I’m not sure where the beginning is, if it started when I was seven years old, or if it started long before I was born. I just remember when I first noticed it, the glass case. We were playing with Sarah and everything seemed muffled. I could hear you guys and see you right next to me, but the sounds were muffled, like listening to a conversation through a window. You guys looked different too. I could see you right next to me but you seemed distant, going about your lives and not seeming to notice me much anymore. I don’t know if it was already there or if that was just the first time I noticed it, but it stayed there.
And so I grew up in the glass case, feeling separated from everyone with no way to feel them or them to feel me. Sometimes people would stop by and visit me. They would talk to me through the glass, but they never got close, they couldn’t; it was impossible. I would watch them from inside, see what made them laugh, what made them happy. I would smile when they smiled, and I’d pretend I was with them, but I couldn’t go. Where did this glass case come from and why can’t I figure out how to get out of it? It was so lonely in there. I just wanted to be close to someone. I wanted them to look into my eyes and see me without a foggy window in the way. I wanted to feel their skin, their warmth, their heart, and I wanted them to feel mine, but I couldn’t get out, so I imagined instead.

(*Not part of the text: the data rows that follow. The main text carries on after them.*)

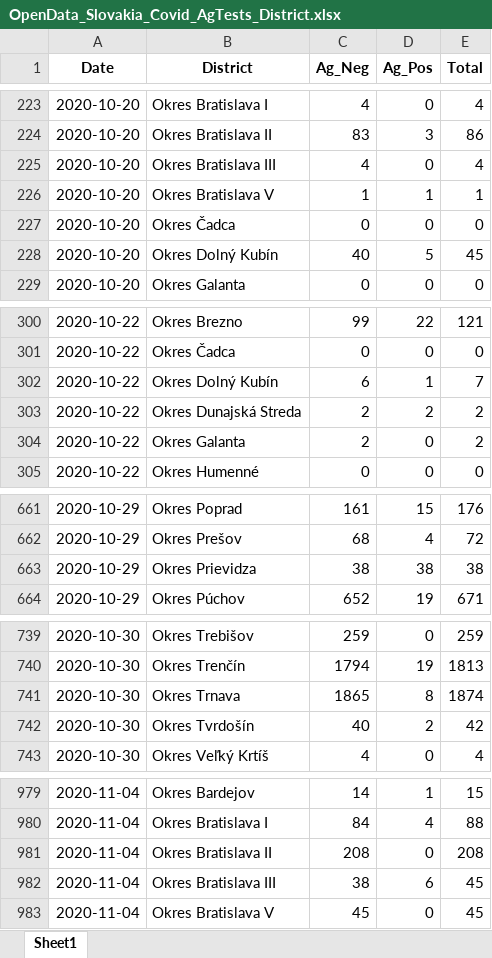
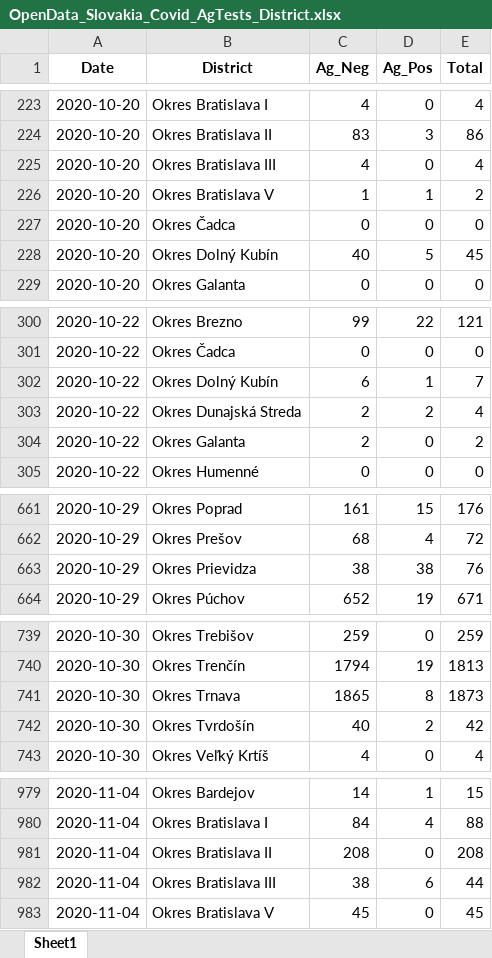
Before and after one commit to Institut-zdravotnych-analyz/covid19-data, an Excel workbook: OpenData_Slovakia_Covid_AgTests_District.xlsx, sheet Sheet1, drawn as a sheet; only a part is shown, gaps mark what is left out; values as stored, in another font and other column widths than the file's, no borders; the diff covers the shown part only; the diff names each change by its address in the sheet, - before the commit and + after, or states it on an @@ line.

```diff
--- a/OpenData_Slovakia_Covid_AgTests_District.xlsx (sheet Sheet1)
+++ b/OpenData_Slovakia_Covid_AgTests_District.xlsx (sheet Sheet1)
-E226 (Total): 1
+E226 (Total): 2
-E303 (Total): 2
+E303 (Total): 4
-E663 (Total): 38
+E663 (Total): 76
-E741 (Total): 1874
+E741 (Total): 1873
-E982 (Total): 45
+E982 (Total): 44
```
Also changed, not shown: 53 edited cells elsewhere in this sheet, OpenData_Slovakia_Covid_DailyStats.xlsx, OpenData_Slovakia_Covid_PositiveTests_District.xlsx, 5 other files.
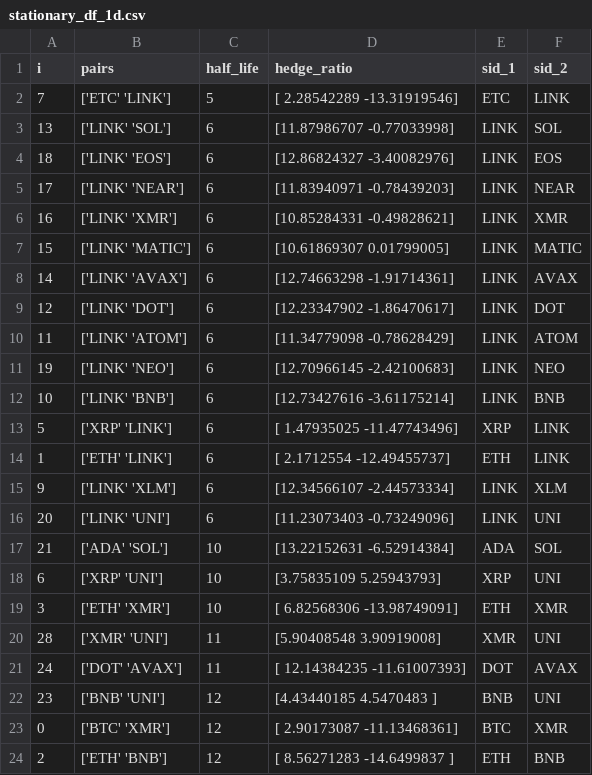
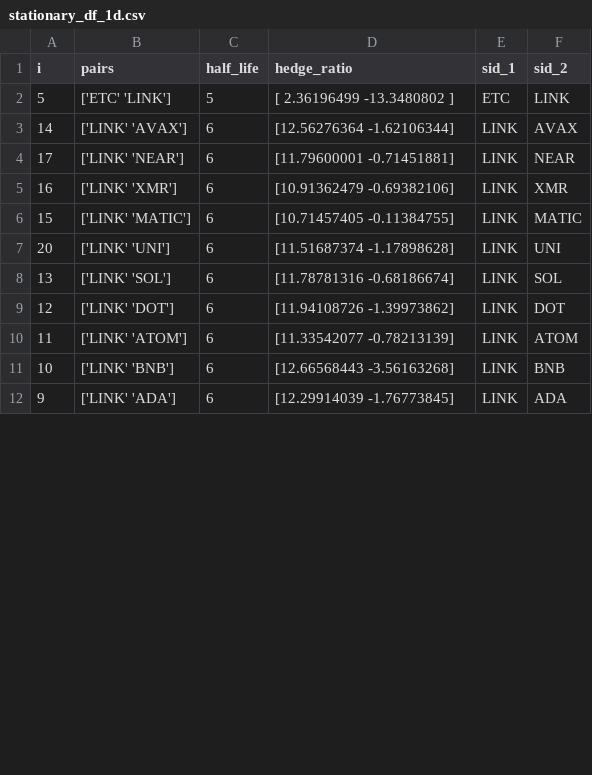
Before and after one commit to beannguyen/crypto-pair-trading, a CSV file: src/research/stationary_df_1d.csv, drawn as a sheet; only a part is shown; the diff covers the shown part only.

```diff
--- a/src/research/stationary_df_1d.csv
+++ b/src/research/stationary_df_1d.csv
@@ -1,24 +1,12 @@
 i,pairs,half_life,hedge_ratio,sid_1,sid_2
-7,['ETC' 'LINK'],5,[  2.28542289 -13.31919546],ETC,LINK
-13,['LINK' 'SOL'],6,[11.87986707 -0.77033998],LINK,SOL
-18,['LINK' 'EOS'],6,[12.86824327 -3.40082976],LINK,EOS
-17,['LINK' 'NEAR'],6,[11.83940971 -0.78439203],LINK,NEAR
-16,['LINK' 'XMR'],6,[10.85284331 -0.49828621],LINK,XMR
-15,['LINK' 'MATIC'],6,[10.61869307  0.01799005],LINK,MATIC
-14,['LINK' 'AVAX'],6,[12.74663298 -1.91714361],LINK,AVAX
-12,['LINK' 'DOT'],6,[12.23347902 -1.86470617],LINK,DOT
-11,['LINK' 'ATOM'],6,[11.34779098 -0.78628429],LINK,ATOM
-19,['LINK' 'NEO'],6,[12.70966145 -2.42100683],LINK,NEO
-10,['LINK' 'BNB'],6,[12.73427616 -3.61175214],LINK,BNB
-5,['XRP' 'LINK'],6,[  1.47935025 -11.47743496],XRP,LINK
-1,['ETH' 'LINK'],6,[  2.1712554  -12.49455737],ETH,LINK
-9,['LINK' 'XLM'],6,[12.34566107 -2.44573334],LINK,XLM
-20,['LINK' 'UNI'],6,[11.23073403 -0.73249096],LINK,UNI
-21,['ADA' 'SOL'],10,[13.22152631 -6.52914384],ADA,SOL
-6,['XRP' 'UNI'],10,[3.75835109 5.25943793],XRP,UNI
-3,['ETH' 'XMR'],10,[  6.82568306 -13.98749091],ETH,XMR
-28,['XMR' 'UNI'],11,[5.90408548 3.90919008],XMR,UNI
-24,['DOT' 'AVAX'],11,[ 12.14384235 -11.61007393],DOT,AVAX
-23,['BNB' 'UNI'],12,[4.43440185 4.5470483 ],BNB,UNI
-0,['BTC' 'XMR'],12,[  2.90173087 -11.13468361],BTC,XMR
-2,['ETH' 'BNB'],12,[  8.56271283 -14.6499837 ],ETH,BNB
+5,['ETC' 'LINK'],5,[  2.36196499 -13.3480802 ],ETC,LINK
+14,['LINK' 'AVAX'],6,[12.56276364 -1.62106344],LINK,AVAX
+17,['LINK' 'NEAR'],6,[11.79600001 -0.71451881],LINK,NEAR
+16,['LINK' 'XMR'],6,[10.91362479 -0.69382106],LINK,XMR
+15,['LINK' 'MATIC'],6,[10.71457405 -0.11384755],LINK,MATIC
+20,['LINK' 'UNI'],6,[11.51687374 -1.17898628],LINK,UNI
+13,['LINK' 'SOL'],6,[11.78781316 -0.68186674],LINK,SOL
+12,['LINK' 'DOT'],6,[11.94108726 -1.39973862],LINK,DOT
+11,['LINK' 'ATOM'],6,[11.33542077 -0.78213139],LINK,ATOM
+10,['LINK' 'BNB'],6,[12.66568443 -3.56163268],LINK,BNB
+9,['LINK' 'ADA'],6,[12.29914039 -1.76773845],LINK,ADA
```
Also changed, not shown: 10 added rows, 1 removed row and 14 edited cells elsewhere in this file, src/research/coint_df_1d.csv, src/research/coint_df_1h.csv, 9 other files.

I imagined what is was like to have a best friend, someone who wanted to spend all of their time with me, and I with them. People grew older and seemed to grow more distant, so I began to imagine harder. I’d pretend I was out there and I was different. I’d pretend that I had a lot of friends and that I made everyone happy. I’d pretend I was funny and pretty and smart. I’d pretend that someone could fall in love with me. But then someone would bump against the glass and not even notice I was inside, and it’d wake me from my daydream. I’m going to die alone in here.
Years passed and the glass yellowed and it was harder to see out. I stopped bothering to look, it was pointless. Everything was pointless. I was an artifact on display that no one was interested in, cursed to remain there forever, until I was completely forgotten. I was 15 years old and I was over it. If death was the only way to get out, then that’s what I wanted. But I couldn’t do it. I couldn’t do anything in there. So I had to stay there, wanting to die and not being able to, wanting to live and not being able to either.
Then I heard a tap on the glass and I turned to see a girl looking in. She was looking right at me, and she was smiling. She waved and I hesitated, and slowly waved back. She smiled again and darted off, and I went back to my daydreams. The next day she came again and she waved, and I waved back, but she kept waving. I looked harder and saw that she was beckoning me to come to the glass. I was confused, why was this happening? Why was someone suddenly interested in a rotting soul in a molding display case? I was afraid, but I was drawn in. There was something warm about her, and it was so cold in there, I couldn’t help but get up and go to her. I walked up to the glass and she came right up to me, her face directly facing mine. She looked at me, right into me, it was as if the glass wasn’t there and I suddenly felt naked and uncomfortable. I looked down, but I could still feel her looking at me, trying to see me, trying to figure out who I was and what I was doing in there. I finally got the courage to glance up and meet her eyes again. You’re very pretty, she said. And then she smiled and left.
I didn’t know what to think, or how to feel. I didn’t believe her, of course, but what had possessed her to make her want to say that to me? What did I do to deserve someone saying something nice to me?
She came back the next day again. This time she sat right up to the glass and coaxed me to come to her. She told me her name, and she asked mine. Then she asked me what I was doing in there. My face flooded with embarrassment and shame, because even though I had no idea how I got in there and had no idea how to get out, I felt that it was my fault. I’ve always been in here, I answered, I didn’t realize people could see me, or see this. Can you get out, she asked. I don’t know, I don’t think so, I’m not sure, I answered, no one’s ever talked to me about it before. I want to see you out here, she said, so I’m going to try to get you out.
The next day she came with a sledgehammer; she wasn’t subtle about anything. She swung away at the glass but it would barely chip and crack with each blow, but she kept at it. She would come day after day and swing away, and I would watch her, in awe and confused at why anyone would go to such lengths to help me escape.
Then came the final blow. She had been at it for months and at the last hit, a spiderweb of cracks covered the case and then it exploded into millions of tiny shards falling to the ground. I stood there, in the middle, completely frozen in fear. She stepped over the piles of glass and came to me. She took both of my hands in hers and she looked straight into my eyes and then kissed me.
It was overwhelming. The warmth of having another body so close to yours, the softness of her lips enhanced by the gentle wet caresses of her tongue, feeling her breathe on me, smelling her skin and feeling her warm hands cradle my face as pure emotion and love poured out of her and into me, filling me like I had never imagined in my lonely daydreams.
When she stopped, she took my hand and slowly lead me out. I could smell the fresh air and feel the breeze against my skin and I felt so many emotions that I never knew existed. Thrill. Excitement. Fearlessness. Lust. Confidence.
As I stepped out of the rubble of my glass case, I felt a new creature awaken inside of me.